▸ **ABOUT THIS EXERCISE**:
Would you print the data below exactly, leaving out every picture?

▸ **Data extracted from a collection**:
= = = = =

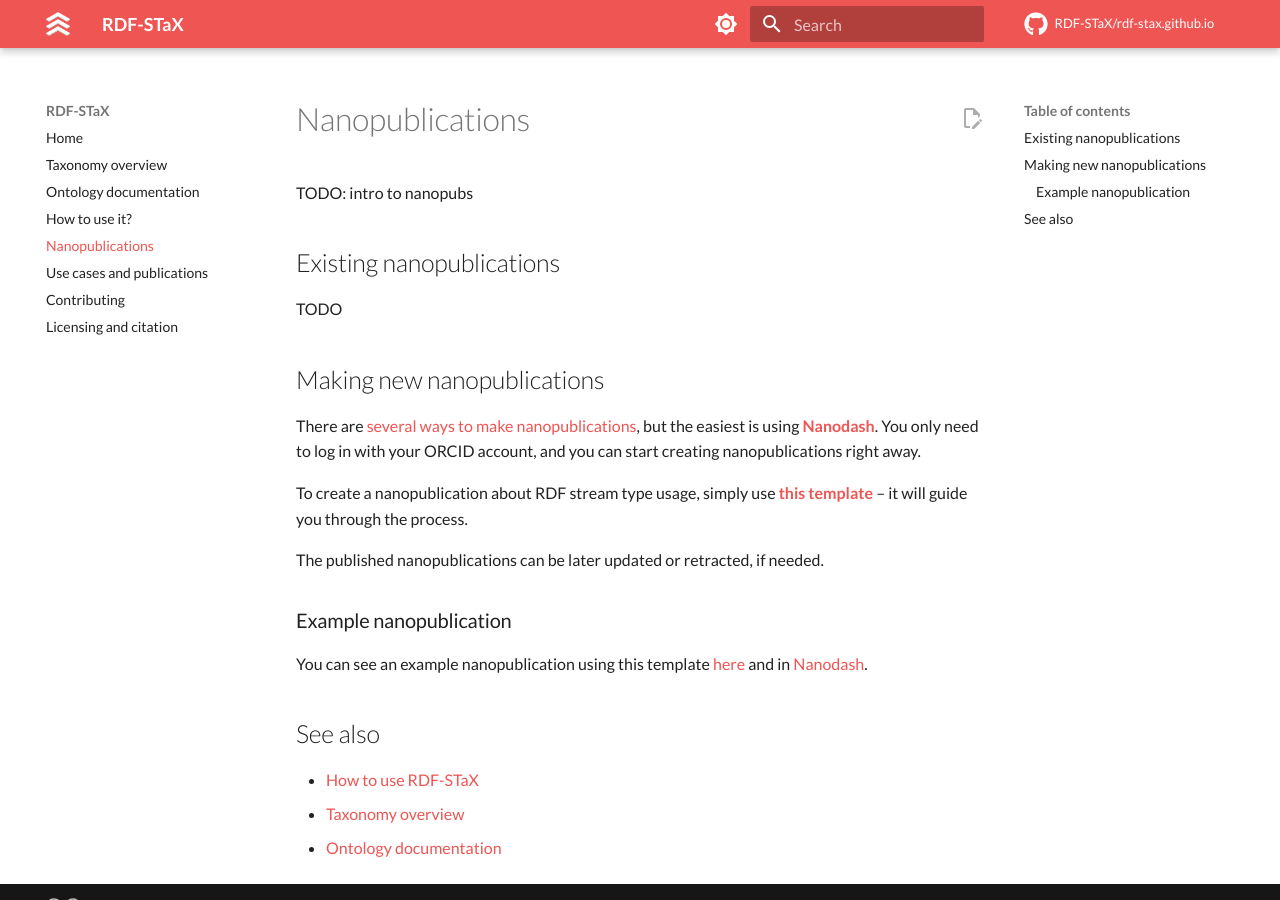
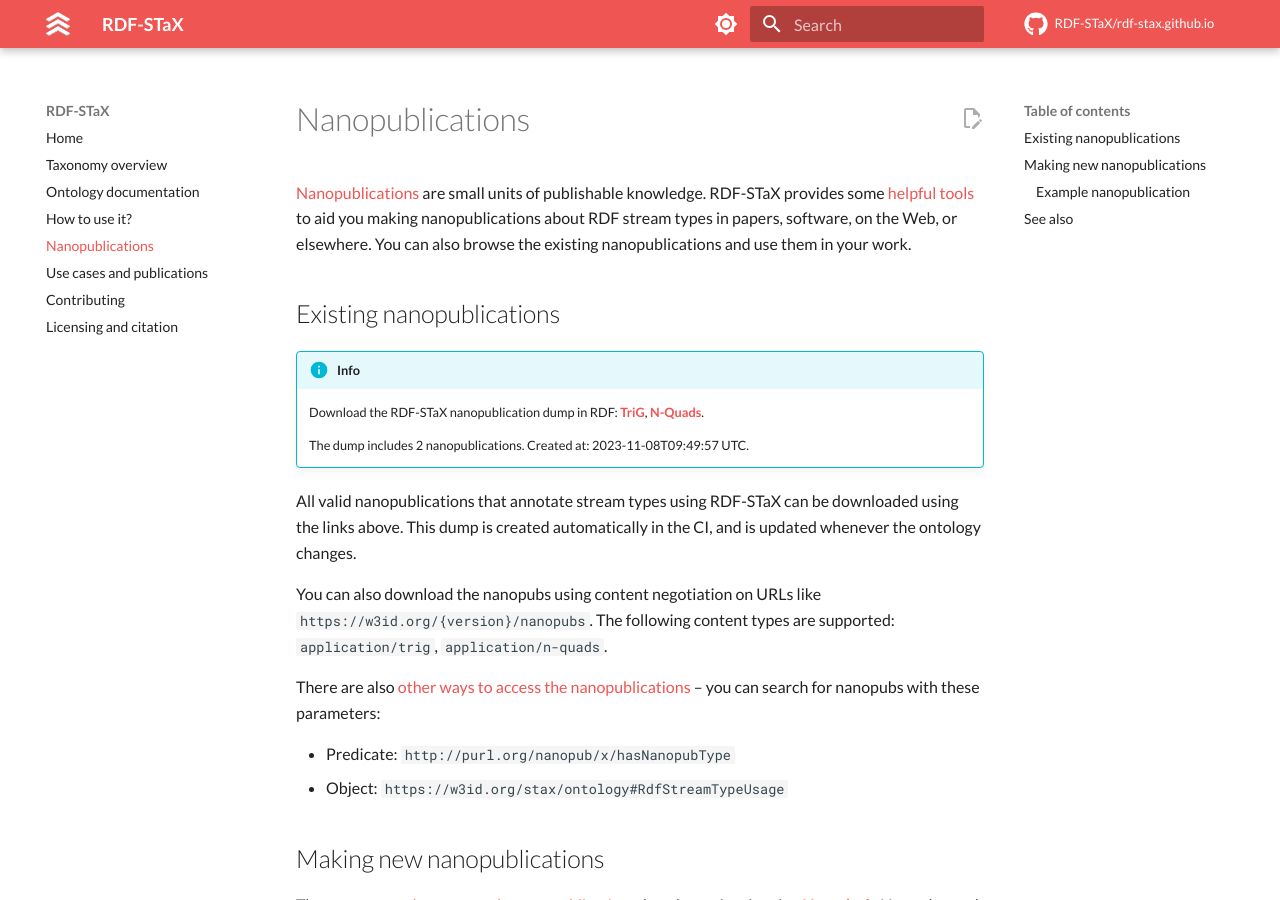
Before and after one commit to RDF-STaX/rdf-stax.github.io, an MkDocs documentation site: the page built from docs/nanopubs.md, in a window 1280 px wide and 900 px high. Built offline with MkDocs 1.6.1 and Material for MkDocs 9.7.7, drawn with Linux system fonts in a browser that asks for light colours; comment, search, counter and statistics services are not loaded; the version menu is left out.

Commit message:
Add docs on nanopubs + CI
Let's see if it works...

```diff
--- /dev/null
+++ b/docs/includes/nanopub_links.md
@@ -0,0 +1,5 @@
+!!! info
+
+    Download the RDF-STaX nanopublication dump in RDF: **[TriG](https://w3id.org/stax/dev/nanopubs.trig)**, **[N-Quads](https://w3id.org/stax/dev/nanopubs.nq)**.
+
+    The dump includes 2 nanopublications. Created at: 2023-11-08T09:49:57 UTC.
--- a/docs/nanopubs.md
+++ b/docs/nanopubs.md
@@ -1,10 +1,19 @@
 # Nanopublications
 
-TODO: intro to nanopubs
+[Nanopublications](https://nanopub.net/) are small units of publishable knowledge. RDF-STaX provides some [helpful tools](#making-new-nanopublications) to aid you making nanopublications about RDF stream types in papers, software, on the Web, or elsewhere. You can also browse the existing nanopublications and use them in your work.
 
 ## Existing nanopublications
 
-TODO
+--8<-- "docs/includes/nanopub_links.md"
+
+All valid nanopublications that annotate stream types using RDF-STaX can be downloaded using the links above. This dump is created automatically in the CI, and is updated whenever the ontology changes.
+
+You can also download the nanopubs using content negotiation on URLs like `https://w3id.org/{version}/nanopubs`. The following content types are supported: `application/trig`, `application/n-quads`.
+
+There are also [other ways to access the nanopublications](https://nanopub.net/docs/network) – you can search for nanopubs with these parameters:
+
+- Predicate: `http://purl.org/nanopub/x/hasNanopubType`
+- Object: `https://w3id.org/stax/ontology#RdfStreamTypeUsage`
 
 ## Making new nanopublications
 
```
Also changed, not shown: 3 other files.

= = = = =

▸ **RESPONSE FOR THIS EXERCISE**:
Before and after one commit to RDF-STaX/rdf-stax.github.io, an MkDocs documentation site: the page built from docs/nanopubs.md, in a window 1280 px wide and 900 px high. Built offline with MkDocs 1.6.1 and Material for MkDocs 9.7.7, drawn with Linux system fonts in a browser that asks for light colours; comment, search, counter and statistics services are not loaded; the version menu is left out.

Commit message:
Add docs on nanopubs + CI
Let's see if it works...

```diff
--- /dev/null
+++ b/docs/includes/nanopub_links.md
@@ -0,0 +1,5 @@
+!!! info
+
+    Download the RDF-STaX nanopublication dump in RDF: **[TriG](https://w3id.org/stax/dev/nanopubs.trig)**, **[N-Quads](https://w3id.org/stax/dev/nanopubs.nq)**.
+
+    The dump includes 2 nanopublications. Created at: 2023-11-08T09:49:57 UTC.
--- a/docs/nanopubs.md
+++ b/docs/nanopubs.md
@@ -1,10 +1,19 @@
 # Nanopublications
 
-TODO: intro to nanopubs
+[Nanopublications](https://nanopub.net/) are small units of publishable knowledge. RDF-STaX provides some [helpful tools](#making-new-nanopublications) to aid you making nanopublications about RDF stream types in papers, software, on the Web, or elsewhere. You can also browse the existing nanopublications and use them in your work.
 
 ## Existing nanopublications
 
-TODO
+--8<-- "docs/includes/nanopub_links.md"
+
+All valid nanopublications that annotate stream types using RDF-STaX can be downloaded using the links above. This dump is created automatically in the CI, and is updated whenever the ontology changes.
+
+You can also download the nanopubs using content negotiation on URLs like `https://w3id.org/{version}/nanopubs`. The following content types are supported: `application/trig`, `application/n-quads`.
+
+There are also [other ways to access the nanopublications](https://nanopub.net/docs/network) – you can search for nanopubs with these parameters:
+
+- Predicate: `http://purl.org/nanopub/x/hasNanopubType`
+- Object: `https://w3id.org/stax/ontology#RdfStreamTypeUsage`
 
 ## Making new nanopublications
 
```
Also changed, not shown: 3 other files.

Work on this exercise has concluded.